WHAT YOU WILL DO –
Scan the data below and report how many lines include the word "pagination". Nothing else is wanted.

Front-end code edit data
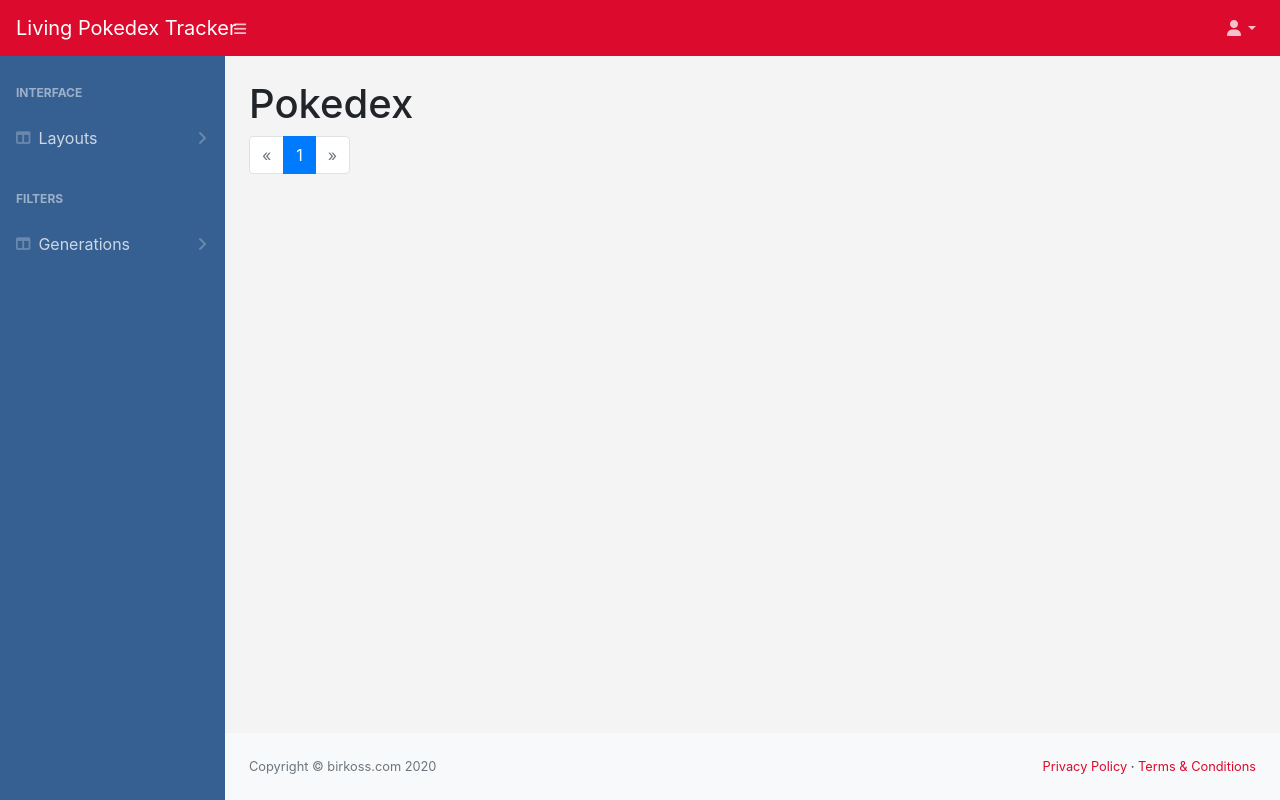
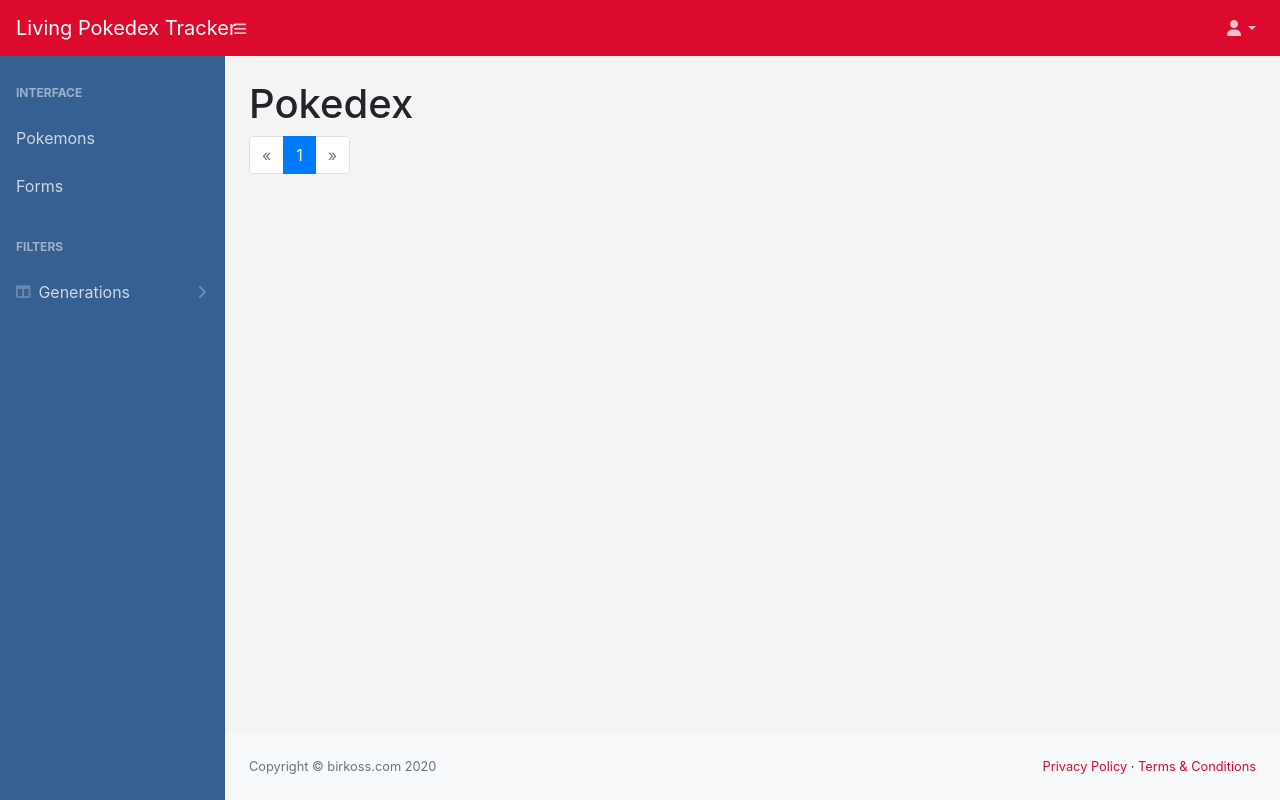
Before and after one commit to birkoss/pokedex-api, a Django app: page /?next=/pokemon/1/options in a window 1280 px wide. Run offline with Django 3.2, Linux system fonts and the light colour scheme; data that the repository does not hold is empty; some libraries are stand-ins or nearby versions.

Commit message:
Pokemons forms

```diff
--- a/base/static/base/css/app.css
+++ b/base/static/base/css/app.css
@@ -147,3 +147,9 @@ body.logged-in a.pokemon-sprite:not(.is-owned):before {
 .error div.card-body {
 	text-align: center;
 }
+
+/* Single */
+
+.card.pokemon-names .card-body p:last-child {
+	margin: 0;
+}
--- a/base/static/base/js/app.js
+++ b/base/static/base/js/app.js
@@ -1,10 +1,4 @@
 jQuery(document).ready(function() {
-
-	jQuery('.toast').toast({
-		animation: true,
-		autohide: true,
-		delay: 2000
-	});
 
 	jQuery("#pokemon-modal .btn-save").click(function() {
 		/* Do NOT allow saving while it's already in process */
@@ -26,13 +20,6 @@ jQuery(document).ready(function() {
 			jQuery("#pokemon-modal .btn-save").prop("disabled", false).html("Save");
 			jQuery('#pokemon-modal').modal('hide');
 
-			console.log("toast..");
-			/*
-
-			jQuery('.toast').toast('show');
-			*/
-			jQuery('.toast').toast('show');
-
 			if (options['is_owned'] != undefined) {
 				if (options['is_owned']) {
 					jQuery(".container-pokemon-" + pokemon_number + " a.pokemon-sprite").addClass("is-owned");
@@ -48,7 +35,7 @@ jQuery(document).ready(function() {
 			'type': "GET",
 			'url': ajax_first_page,
 			'data': {
-
+				"type": ajax_pokemon_type
 			},
 			success: function(ret) {
 				jQuery(".pokemons-grid").html(ret);
@@ -57,6 +44,7 @@ jQuery(document).ready(function() {
 					path: '.pagination-next',
 					append: '.card.pokemon',
 					//history: 'push',
+					history: 'none',
 					hideNav: '.pagination',
 					status: '.page-load-status'
 				});
@@ -105,3 +93,19 @@ function pokemon_toggle_options(pokemon_number, options, callback) {
 		}
 	});
 }
+
+function set_options(type, value) {
+	jQuery.ajax({
+		type: "POST",
+		url: ajax_single_option.replace("0000", pokemon_number),
+		data: {
+			"options": JSON.stringify(options),
+			"csrfmiddlewaretoken": ajax_csrf_token
+		},
+		success: function(ret) {
+			if (callback != undefined) {
+				callback(ret);
+			}
+		}
+	});
+}
--- a/base/templates/base/base_sidebar.html
+++ b/base/templates/base/base_sidebar.html
@@ -16,17 +16,8 @@
 					<div class="sb-sidenav-menu-heading">Interface</div>
 
 					<!-- Interface/Layout //-->
-					<a class="nav-link collapsed" href="#" data-toggle="collapse" data-target="#collapseLayouts" aria-expanded="false" aria-controls="collapseLayouts">
-						<div class="sb-nav-link-icon"><i class="fas fa-columns"></i></div>
-						Layouts
-						<div class="sb-sidenav-collapse-arrow"><i class="fas fa-angle-down"></i></div>
-					</a>
-					<div class="collapse" id="collapseLayouts" aria-labelledby="headingOne" data-parent="#sidenavAccordion">
-						<nav class="sb-sidenav-menu-nested nav">
-							<a class="nav-link" href="#">Grid</a>
-							<a class="nav-link" href="#">List</a>
-						</nav>
-					</div>
+					<a class="nav-link" href="{% url 'pokemon_archive' %}">Pokemons</a>
+					<a class="nav-link" href="{% url 'pokemon_form_archive' %}">Forms</a>
 
 					<!-- Filters //-->
 					<div class="sb-sidenav-menu-heading">Filters</div>
--- a/pokemon/models.py
+++ b/pokemon/models.py
@@ -30,7 +30,7 @@ class Pokemon(models.Model):
 
 	name = models.CharField(max_length=255, default='')
 
-	number = models.CharField(max_length=4, default='')
+	number = models.CharField(max_length=4, default='', blank=True)
 
 	generation = models.ForeignKey(Generation, blank=True, null=True, on_delete = models.PROTECT, related_name='generations')
 
--- a/pokemon/templates/pokemon/index.html
+++ b/pokemon/templates/pokemon/archive.html
@@ -5,6 +5,7 @@
 <script type="text/javascript">
 	var ajax_first_page = "{% url 'pokemon_archive_page' 1 %}";
 	var ajax_single_option = "{% url 'pokemon_single_options' "0000" %}";
+	var ajax_pokemon_type = "{{ type }}";
 </script>
 
 {% if user.is_authenticated %}
--- a/pokemon/views.py
+++ b/pokemon/views.py
@@ -96,38 +96,23 @@ def pokemon_options(request, pokemon_number):
 		return JsonResponse(response)
 
 
-def pokemons_options(request):
-	pokemons_list = Pokemon.objects.annotate(
-		t=FilteredRelation(
-			'userpokemon', condition=(Q(userpokemon__user=request.user) | Q(userpokemon__isnull=True))
-		)
-	).filter(
-
-	).values(
-		"name", "number", "t__is_owned", "t__is_shiny"
-	)
-
-	pokemons = []
-	for single_pokemon in pokemons_list:
-		pokemon = {
-			'name': single_pokemon['name'],
-			'number': single_pokemon['number']
-		}
-
-		pokemons.append(pokemon)
-
-	return JsonResponse({'data': pokemons})
+def index(request):
+	return render(request, "pokemon/archive.html", {
+		"type": "pokemons"
+	})
 
 
-def index(request):
-	return render(request, "pokemon/index.html")
+def pokemons_forms_archive(request):
+	return render(request, "pokemon/archive.html", {
+		"type": "forms"
+	})
 
 
 # @TODO : Merge pokemons_cards with pokemon_detail
-def pokemon_detail(request, pokemon_number=None):
+def pokemon_single(request, pokemon_number=None):
 	pokemon = get_object_or_404(Pokemon, number=pokemon_number)
 
-	return render(request, "pokemon/detail.html", {'pokemon': pokemon})
+	return render(request, "pokemon/single.html", {'pokemon': pokemon})
 
 
 def import_pokemon(request):
@@ -153,6 +138,19 @@ def import_pokemon(request):
 				pokemon = Pokemon(**data)
 				pokemon.save()
 
+		for single_pokemon in data['forms']:
+			pokemon = Pokemon.objects.filter(number=single_pokemon['number'])
+			if len(pokemon) == 0:
+				data = {}
+				data['number'] = single_pokemon['number']
+				data['variant'] = Pokemon.objects.filter(number=single_pokemon['national']).first()
+				for mlid in ('names/en', 'names/fr', 'names/jp', 'names/de', 'names/kr'):
+					if mlid in single_pokemon:
+						data[mlid.replace("s/", "_")] = single_pokemon[mlid]
+				pokemon = Pokemon(**data)
+				pokemon.save();
+
+
 	return HttpResponse("<p>test2</p>")
 
 
@@ -162,7 +160,9 @@ def pokemons_cards(request, page=1):
 	if request_header_requested_with != "XMLHttpRequest":
 		return redirect('pokemon_archive')
 
-	pokemons_data = pokemons_detail(request.user, page)
+	pokemon_type = request.GET.get("type", "pokemons")
+
+	pokemons_data = pokemons_detail(request.user, page, pokemon_type)
 
 	content_format = request.GET.get("format", "html")
 
@@ -183,14 +183,24 @@ def pokemons_cards(request, page=1):
 	return HttpResponse(content['cards'] + content['pagination'])
 
 
-def pokemons_detail(user, page):
+def pokemons_detail(user, page, pokemon_type):
+
+	pagination = 40
+
+	filters = {}
+	if pokemon_type == "pokemons":
+		filters['variant__isnull'] = True
+	else:
+		pagination = 200
+		filters['variant__isnull'] = False
+
 	if user.is_authenticated:
 		pokemons_qs = Pokemon.objects.annotate(
 			t=FilteredRelation(
 				'userpokemon', condition=(Q(userpokemon__user=user) | Q(userpokemon__isnull=True))
 			)
 		).filter(
-
+			**filters
 		).values(
 			"name", "number", "t__is_owned", "t__is_shiny"
 		)
@@ -199,7 +209,9 @@ def pokemons_detail(user, page):
 			"name", "number"
 		)
 
-	paginator = Paginator(pokemons_qs, 40)
+	print(pokemon_type)
+
+	paginator = Paginator(pokemons_qs, pagination)
 
 	try:
 		pokemons_paginator = paginator.page(page)
@@ -207,6 +219,7 @@ def pokemons_detail(user, page):
 		pokemons_paginator = paginator.page(1)
 	except EmptyPage:
 		pokemons_paginator = paginator.page(paginator.num_pages)
+
 
 	pokemons_list = []
 	for single_pokemon in pokemons_paginator:
@@ -221,6 +234,7 @@ def pokemons_detail(user, page):
 			pokemon['is_owned'] = single_pokemon['t__is_owned']
 			pokemon['is_shiny'] = single_pokemon['t__is_shiny']
 
+		print(pokemon)
 		pokemons_list.append(pokemon)
 
 	return {
--- a/project/settings.py
+++ b/project/settings.py
@@ -74,7 +74,9 @@ AUTHENTICATION_BACKENDS = (
     'django.contrib.auth.backends.ModelBackend',
 )
 
-
+# @TODO: Use a proper login URL (similar to the login dropdown)
+LOGIN_URL = 'pokemon_archive'
+LOGOUT_URL = 'logout'
 LOGIN_REDIRECT_URL = 'pokemon_archive'
 SOCIAL_AUTH_LOGIN_REDIRECT_URL = 'pokemon_archive'
 
--- a/project/urls.py
+++ b/project/urls.py
@@ -14,16 +14,17 @@ urlpatterns = [
 
 	# Archive Pokemon
 	path('', pokemon_views.index, name='pokemon_archive'),
+	path('forms', pokemon_views.pokemons_forms_archive, name='pokemon_form_archive'),
 
 	path('page/<int:page>', pokemon_views.pokemons_cards, name='pokemon_archive_page'),
 
 	# Single Pokemon page
-	path('pokemon/<str:pokemon_number>/', pokemon_views.pokemon_detail, name='pokemon_single'),
+	path('pokemon/<str:pokemon_number>/', pokemon_views.pokemon_single, name='pokemon_single'),
 
 	# Single Pokemon Options (for the modal)
 	path('pokemon/<str:pokemon_number>/options', pokemon_views.pokemon_options, name='pokemon_single_options'),
 
-	path('logout/', base_views.user_logout, name='logout'),
+	path('logout', base_views.user_logout, name='logout'),
 	path('profile', base_views.user_profile, name='user_profile'),
 
 	path('import', pokemon_views.import_pokemon, name='import'),
```
Also changed, not shown: pokemon/templates/pokemon/single.html (renamed from pokemon/templates/pokemon/detail.html, +15 -2 lines), pokemon/migrations/0011_auto_20200306_1916.py (added).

ANSWER SPACE –
6